According to an August securities filing by CNO Financial, the company has received a total of $44 million from Kirkland & Ellis’ recovery efforts. The company expects to receive $5 million more from the sale of the Hilbert mansion and the piece of commercial real estate.
Murray borrowed the second-largest amount under the stock loan program, which was offered as an incentive to more than 150 Conseco employees or directors in the late 1990s.
Conseco alleged in 2003 that he owed $137.5 million, compared with Hilbert’s debt of $218 million.
Murray and his attorneys—Henry Price and Ron Waicukauski—advanced a host of legal arguments for why he did not have to repay those loans. Even after many of those arguments failed in Hilbert’s case—and most other borrowers settled—Murray and his counsel kept fighting.
At one point in the case, federal Judge Larry J. McKinney and his magistrate Jane Magnus-Stinson gave Murray a tongue-lashing for deliberately stalling Conseco’s requests for his family financial documents.
The two sides settled for undisclosed terms in September 2009.
The litigation was clearly racking up a large bill for Murray. A 2003 letter included in Price Waicukauski’s lawsuits indicate that Henry Price was charging $350 an hour, and Ron Waicukauski was charging $275 an hour. There were lower-level attorneys, as well as paralegals and clerks, working on the case, charging rates of $80 to $185 an hour.

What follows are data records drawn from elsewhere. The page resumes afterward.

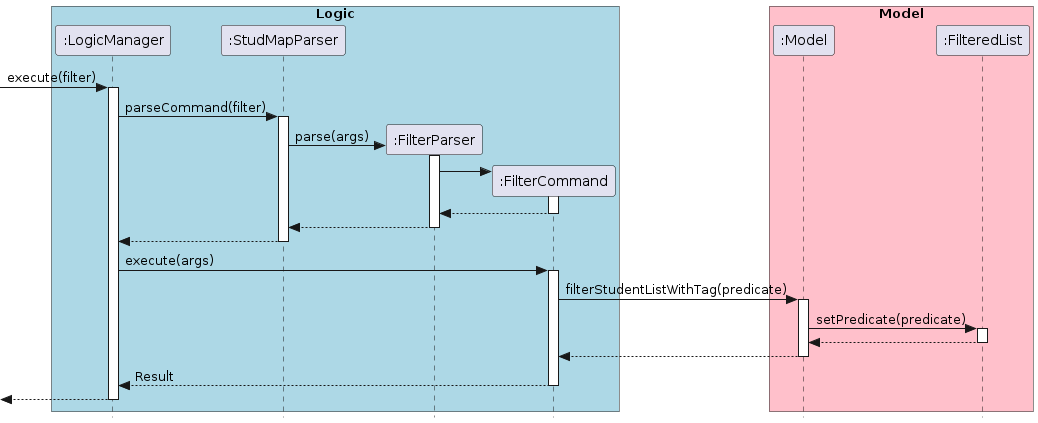
Before: docs/images/FilterCommandSequenceDiagram.png, a diagram exported from PlantUML (nus-cs2103-AY2223S1/tp).
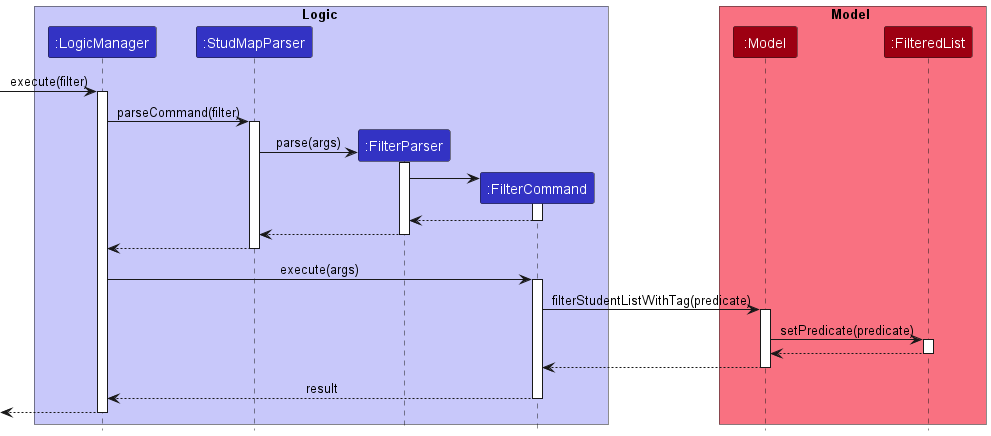
After the change.

The edit, as a diff of the source:
```diff
@@ -1,15 +1,16 @@
 @startuml
-skinparam style strictuml
-box "Logic" #LightBlue
-participant ":LogicManager" as LM
-participant ":StudMapParser" as ABParser
-participant ":FilterParser" as FParser
-participant ":FilterCommand" as FilterCommand
+!include style.puml
+
+box Logic LOGIC_COLOR_T1
+participant ":LogicManager" as LM LOGIC_COLOR
+participant ":StudMapParser" as ABParser LOGIC_COLOR
+participant ":FilterParser" as FParser LOGIC_COLOR
+participant ":FilterCommand" as FilterCommand LOGIC_COLOR
 end box
 
-box "Model" #Pink
-participant ":Model" as Model
-participant ":FilteredList" as FL
+box Model MODEL_COLOR_T1
+participant ":Model" as Model MODEL_COLOR
+participant ":FilteredList" as FL MODEL_COLOR
 end box
 
 [-> LM : execute(filter)
@@ -48,7 +49,7 @@
 Model --> FilterCommand
 deactivate Model
 
-FilterCommand --> LM : Result
+FilterCommand --> LM : result
 deactivate FilterCommand
 
 [<--LM
```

In one month’s statement in August 2009, Price Waicukauski billed Murray nearly $151,000. And that’s the bill that never got paid in full, according to the lawsuit. Murray stopped even making payments on the bill at the first of this year.
Murray, 71, told IBJ the law firm’s attorneys are “personally very nice people.” However, he added, “I’ll simply have to be exploring the accounting and the accountability later on in this matter.”
Calls to Price Waicukauski were not returned. But in the lawsuit, their attorneys made the same breach-of-contract claim Conseco had made against Murray for six years.
Referring to their firm by its initials they wrote, “By failing to pay the amounts owed for services rendered by PWR, the Murrays … have breached their agreement with PWR.”•